··· SUPPLIED RECORDS

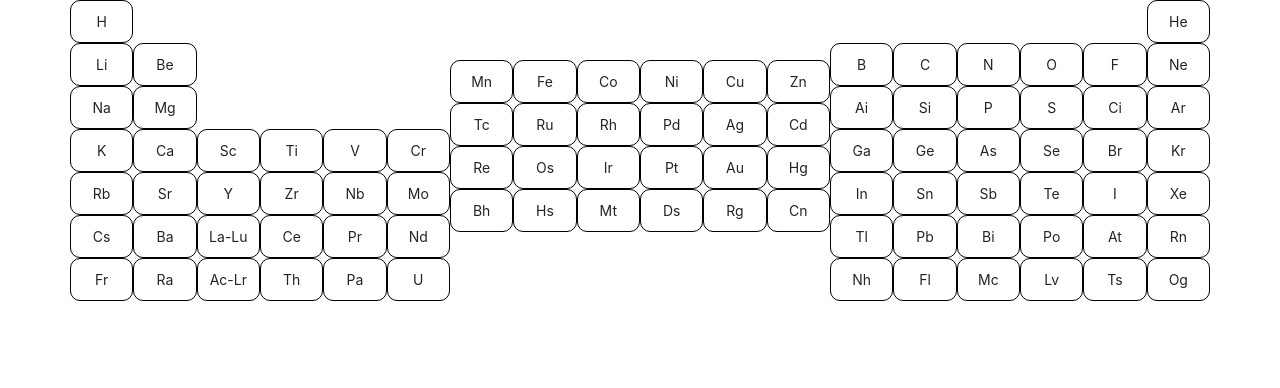
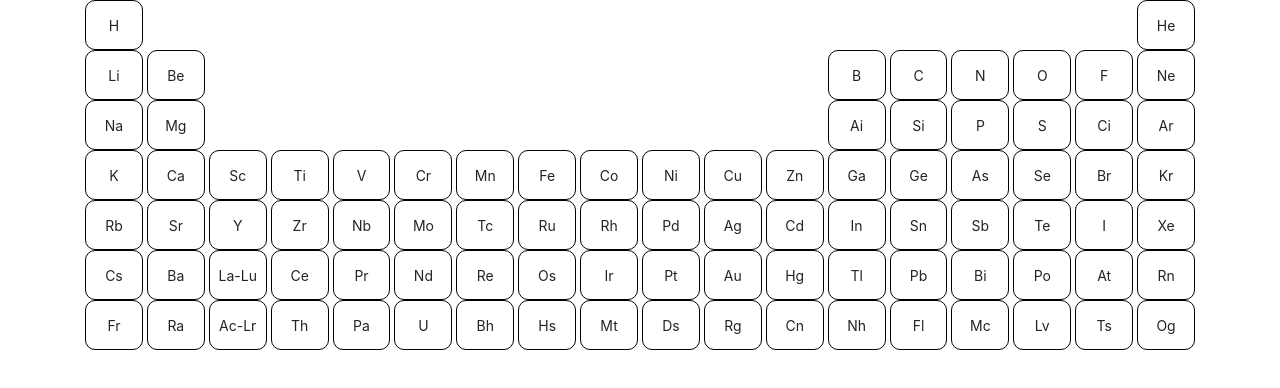
Before and after one commit to goemon009/sistemas_internet, a plain HTML site: page aula02.html in a window 1280 px wide. Drawn offline with nearby package versions, Linux system fonts and the light colour scheme.

Commit message:
Update style.css
css atualizado, garantindo o alinhamento correto dos elementos da tabela

```diff
--- a/style.css
+++ b/style.css
@@ -1,17 +1,31 @@
-.elemento {
+
+.container .row {
+    display: flex;
+    flex-wrap: wrap;
+    margin: -2px; /* Compensa o margin dos elementos */
+}
+
+[class*="col-md-"] {
+    padding: 2px !important; /* Reduzimos o padding padrão */
+    display: flex;
+    flex-direction: column;
+}
+
+.elemento, .elemento-vazio {
+    flex: 1;
     border: 1px solid #000;
     text-align: center;
     padding: 10px;
     font-size: 14px;
-    margin:flex;
     border-radius: 10px;
-}
-.elemento:hover {
-    background-color: #f0f0f0;
-    cursor: pointer;
+    margin: 2px; /* Espaçamento uniforme */
+    min-height: 50px;
+    display: flex;
+    align-items: center;
+    justify-content: center;
 }
 
-.elemento-vazio{
-    visibility: hidden;
-    padding: 10px;
+.elemento-vazio {
+    border-color: transparent;
+    visibility: visible; /* Mantemos visível para alinhamento */
 }
```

······

▶ **EXERCISE**
The copy you write must hold every record verbatim and none of the pictures.

▶ **SOLUTION TO THIS PROBLEM**
Before and after one commit to goemon009/sistemas_internet, a plain HTML site: page aula02.html in a window 1280 px wide. Drawn offline with nearby package versions, Linux system fonts and the light colour scheme.

Commit message:
Update style.css
css atualizado, garantindo o alinhamento correto dos elementos da tabela

```diff
--- a/style.css
+++ b/style.css
@@ -1,17 +1,31 @@
-.elemento {
+
+.container .row {
+    display: flex;
+    flex-wrap: wrap;
+    margin: -2px; /* Compensa o margin dos elementos */
+}
+
+[class*="col-md-"] {
+    padding: 2px !important; /* Reduzimos o padding padrão */
+    display: flex;
+    flex-direction: column;
+}
+
+.elemento, .elemento-vazio {
+    flex: 1;
     border: 1px solid #000;
     text-align: center;
     padding: 10px;
     font-size: 14px;
-    margin:flex;
     border-radius: 10px;
-}
-.elemento:hover {
-    background-color: #f0f0f0;
-    cursor: pointer;
+    margin: 2px; /* Espaçamento uniforme */
+    min-height: 50px;
+    display: flex;
+    align-items: center;
+    justify-content: center;
 }
 
-.elemento-vazio{
-    visibility: hidden;
-    padding: 10px;
+.elemento-vazio {
+    border-color: transparent;
+    visibility: visible; /* Mantemos visível para alinhamento */
 }
```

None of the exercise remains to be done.